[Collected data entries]
══════════════════════════════

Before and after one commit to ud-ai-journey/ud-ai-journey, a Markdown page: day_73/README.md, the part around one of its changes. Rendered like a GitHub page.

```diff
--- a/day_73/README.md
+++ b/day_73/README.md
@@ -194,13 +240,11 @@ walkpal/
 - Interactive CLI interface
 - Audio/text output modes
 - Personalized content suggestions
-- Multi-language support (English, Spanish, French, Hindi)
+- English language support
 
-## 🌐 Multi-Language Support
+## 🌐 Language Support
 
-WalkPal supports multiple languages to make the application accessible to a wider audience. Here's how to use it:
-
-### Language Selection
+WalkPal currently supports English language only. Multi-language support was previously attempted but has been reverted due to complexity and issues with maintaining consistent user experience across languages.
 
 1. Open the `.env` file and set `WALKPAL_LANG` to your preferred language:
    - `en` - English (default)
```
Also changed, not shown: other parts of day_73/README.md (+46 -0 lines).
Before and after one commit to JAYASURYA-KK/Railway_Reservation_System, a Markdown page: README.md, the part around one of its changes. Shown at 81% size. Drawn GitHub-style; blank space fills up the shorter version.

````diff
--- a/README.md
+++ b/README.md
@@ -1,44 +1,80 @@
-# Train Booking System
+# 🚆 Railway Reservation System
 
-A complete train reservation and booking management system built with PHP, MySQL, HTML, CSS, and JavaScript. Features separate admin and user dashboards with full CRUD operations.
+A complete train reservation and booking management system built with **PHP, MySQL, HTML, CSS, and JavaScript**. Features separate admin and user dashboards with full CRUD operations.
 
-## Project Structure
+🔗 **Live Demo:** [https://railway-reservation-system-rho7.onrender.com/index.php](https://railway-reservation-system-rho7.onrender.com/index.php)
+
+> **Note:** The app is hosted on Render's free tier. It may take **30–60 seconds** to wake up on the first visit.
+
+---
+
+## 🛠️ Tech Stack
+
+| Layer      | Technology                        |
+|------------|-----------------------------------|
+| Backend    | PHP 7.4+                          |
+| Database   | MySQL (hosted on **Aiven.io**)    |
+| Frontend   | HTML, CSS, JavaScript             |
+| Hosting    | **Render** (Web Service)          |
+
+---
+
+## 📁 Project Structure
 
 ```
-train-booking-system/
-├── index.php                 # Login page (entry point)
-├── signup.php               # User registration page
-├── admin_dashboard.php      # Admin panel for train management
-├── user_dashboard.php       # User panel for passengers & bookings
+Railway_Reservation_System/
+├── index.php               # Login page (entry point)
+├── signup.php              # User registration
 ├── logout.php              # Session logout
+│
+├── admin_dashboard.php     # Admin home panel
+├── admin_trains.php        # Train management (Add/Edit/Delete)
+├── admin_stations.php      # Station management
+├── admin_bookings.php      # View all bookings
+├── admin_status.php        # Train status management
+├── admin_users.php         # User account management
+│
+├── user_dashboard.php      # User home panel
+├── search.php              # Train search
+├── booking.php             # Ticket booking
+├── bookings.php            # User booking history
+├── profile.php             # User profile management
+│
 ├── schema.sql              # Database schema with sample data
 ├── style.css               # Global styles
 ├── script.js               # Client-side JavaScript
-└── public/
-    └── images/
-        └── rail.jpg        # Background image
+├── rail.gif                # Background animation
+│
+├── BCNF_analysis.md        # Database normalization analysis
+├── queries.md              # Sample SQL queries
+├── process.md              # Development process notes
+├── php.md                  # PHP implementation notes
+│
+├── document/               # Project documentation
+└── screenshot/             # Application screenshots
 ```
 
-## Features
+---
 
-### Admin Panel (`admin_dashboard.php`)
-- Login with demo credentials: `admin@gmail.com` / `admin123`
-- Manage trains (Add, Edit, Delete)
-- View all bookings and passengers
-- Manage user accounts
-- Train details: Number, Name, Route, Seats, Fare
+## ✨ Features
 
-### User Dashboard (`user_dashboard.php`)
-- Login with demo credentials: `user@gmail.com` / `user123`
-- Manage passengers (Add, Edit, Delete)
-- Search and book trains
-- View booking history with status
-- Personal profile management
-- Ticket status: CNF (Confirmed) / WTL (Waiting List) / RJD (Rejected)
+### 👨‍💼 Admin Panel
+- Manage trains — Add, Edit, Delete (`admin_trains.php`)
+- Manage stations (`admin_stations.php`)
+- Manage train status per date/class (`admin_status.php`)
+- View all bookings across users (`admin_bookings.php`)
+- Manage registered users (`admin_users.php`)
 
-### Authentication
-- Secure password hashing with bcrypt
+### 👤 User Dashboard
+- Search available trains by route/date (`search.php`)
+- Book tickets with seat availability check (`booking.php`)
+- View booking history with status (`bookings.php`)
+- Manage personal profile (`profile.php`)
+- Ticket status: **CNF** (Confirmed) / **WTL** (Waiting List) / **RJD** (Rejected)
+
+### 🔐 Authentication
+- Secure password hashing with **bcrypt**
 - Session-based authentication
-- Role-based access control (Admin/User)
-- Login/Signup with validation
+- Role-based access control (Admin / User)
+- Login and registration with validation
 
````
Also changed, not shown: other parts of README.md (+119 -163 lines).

══════════════════════════════

> **ACTIVITY**: What is needed is a full, exact copy of the records.

> **ANSWER TO THIS TASK**:
Before and after one commit to ud-ai-journey/ud-ai-journey, a Markdown page: day_73/README.md, the part around one of its changes. Rendered like a GitHub page.

```diff
--- a/day_73/README.md
+++ b/day_73/README.md
@@ -194,13 +240,11 @@ walkpal/
 - Interactive CLI interface
 - Audio/text output modes
 - Personalized content suggestions
-- Multi-language support (English, Spanish, French, Hindi)
+- English language support
 
-## 🌐 Multi-Language Support
+## 🌐 Language Support
 
-WalkPal supports multiple languages to make the application accessible to a wider audience. Here's how to use it:
-
-### Language Selection
+WalkPal currently supports English language only. Multi-language support was previously attempted but has been reverted due to complexity and issues with maintaining consistent user experience across languages.
 
 1. Open the `.env` file and set `WALKPAL_LANG` to your preferred language:
    - `en` - English (default)
```
Also changed, not shown: other parts of day_73/README.md (+46 -0 lines).
Before and after one commit to JAYASURYA-KK/Railway_Reservation_System, a Markdown page: README.md, the part around one of its changes. Shown at 81% size. Drawn GitHub-style; blank space fills up the shorter version.

````diff
--- a/README.md
+++ b/README.md
@@ -1,44 +1,80 @@
-# Train Booking System
+# 🚆 Railway Reservation System
 
-A complete train reservation and booking management system built with PHP, MySQL, HTML, CSS, and JavaScript. Features separate admin and user dashboards with full CRUD operations.
+A complete train reservation and booking management system built with **PHP, MySQL, HTML, CSS, and JavaScript**. Features separate admin and user dashboards with full CRUD operations.
 
-## Project Structure
+🔗 **Live Demo:** [https://railway-reservation-system-rho7.onrender.com/index.php](https://railway-reservation-system-rho7.onrender.com/index.php)
+
+> **Note:** The app is hosted on Render's free tier. It may take **30–60 seconds** to wake up on the first visit.
+
+---
+
+## 🛠️ Tech Stack
+
+| Layer      | Technology                        |
+|------------|-----------------------------------|
+| Backend    | PHP 7.4+                          |
+| Database   | MySQL (hosted on **Aiven.io**)    |
+| Frontend   | HTML, CSS, JavaScript             |
+| Hosting    | **Render** (Web Service)          |
+
+---
+
+## 📁 Project Structure
 
 ```
-train-booking-system/
-├── index.php                 # Login page (entry point)
-├── signup.php               # User registration page
-├── admin_dashboard.php      # Admin panel for train management
-├── user_dashboard.php       # User panel for passengers & bookings
+Railway_Reservation_System/
+├── index.php               # Login page (entry point)
+├── signup.php              # User registration
 ├── logout.php              # Session logout
+│
+├── admin_dashboard.php     # Admin home panel
+├── admin_trains.php        # Train management (Add/Edit/Delete)
+├── admin_stations.php      # Station management
+├── admin_bookings.php      # View all bookings
+├── admin_status.php        # Train status management
+├── admin_users.php         # User account management
+│
+├── user_dashboard.php      # User home panel
+├── search.php              # Train search
+├── booking.php             # Ticket booking
+├── bookings.php            # User booking history
+├── profile.php             # User profile management
+│
 ├── schema.sql              # Database schema with sample data
 ├── style.css               # Global styles
 ├── script.js               # Client-side JavaScript
-└── public/
-    └── images/
-        └── rail.jpg        # Background image
+├── rail.gif                # Background animation
+│
+├── BCNF_analysis.md        # Database normalization analysis
+├── queries.md              # Sample SQL queries
+├── process.md              # Development process notes
+├── php.md                  # PHP implementation notes
+│
+├── document/               # Project documentation
+└── screenshot/             # Application screenshots
 ```
 
-## Features
+---
 
-### Admin Panel (`admin_dashboard.php`)
-- Login with demo credentials: `admin@gmail.com` / `admin123`
-- Manage trains (Add, Edit, Delete)
-- View all bookings and passengers
-- Manage user accounts
-- Train details: Number, Name, Route, Seats, Fare
+## ✨ Features
 
-### User Dashboard (`user_dashboard.php`)
-- Login with demo credentials: `user@gmail.com` / `user123`
-- Manage passengers (Add, Edit, Delete)
-- Search and book trains
-- View booking history with status
-- Personal profile management
-- Ticket status: CNF (Confirmed) / WTL (Waiting List) / RJD (Rejected)
+### 👨‍💼 Admin Panel
+- Manage trains — Add, Edit, Delete (`admin_trains.php`)
+- Manage stations (`admin_stations.php`)
+- Manage train status per date/class (`admin_status.php`)
+- View all bookings across users (`admin_bookings.php`)
+- Manage registered users (`admin_users.php`)
 
-### Authentication
-- Secure password hashing with bcrypt
+### 👤 User Dashboard
+- Search available trains by route/date (`search.php`)
+- Book tickets with seat availability check (`booking.php`)
+- View booking history with status (`bookings.php`)
+- Manage personal profile (`profile.php`)
+- Ticket status: **CNF** (Confirmed) / **WTL** (Waiting List) / **RJD** (Rejected)
+
+### 🔐 Authentication
+- Secure password hashing with **bcrypt**
 - Session-based authentication
-- Role-based access control (Admin/User)
-- Login/Signup with validation
+- Role-based access control (Admin / User)
+- Login and registration with validation
 
````
Also changed, not shown: other parts of README.md (+119 -163 lines).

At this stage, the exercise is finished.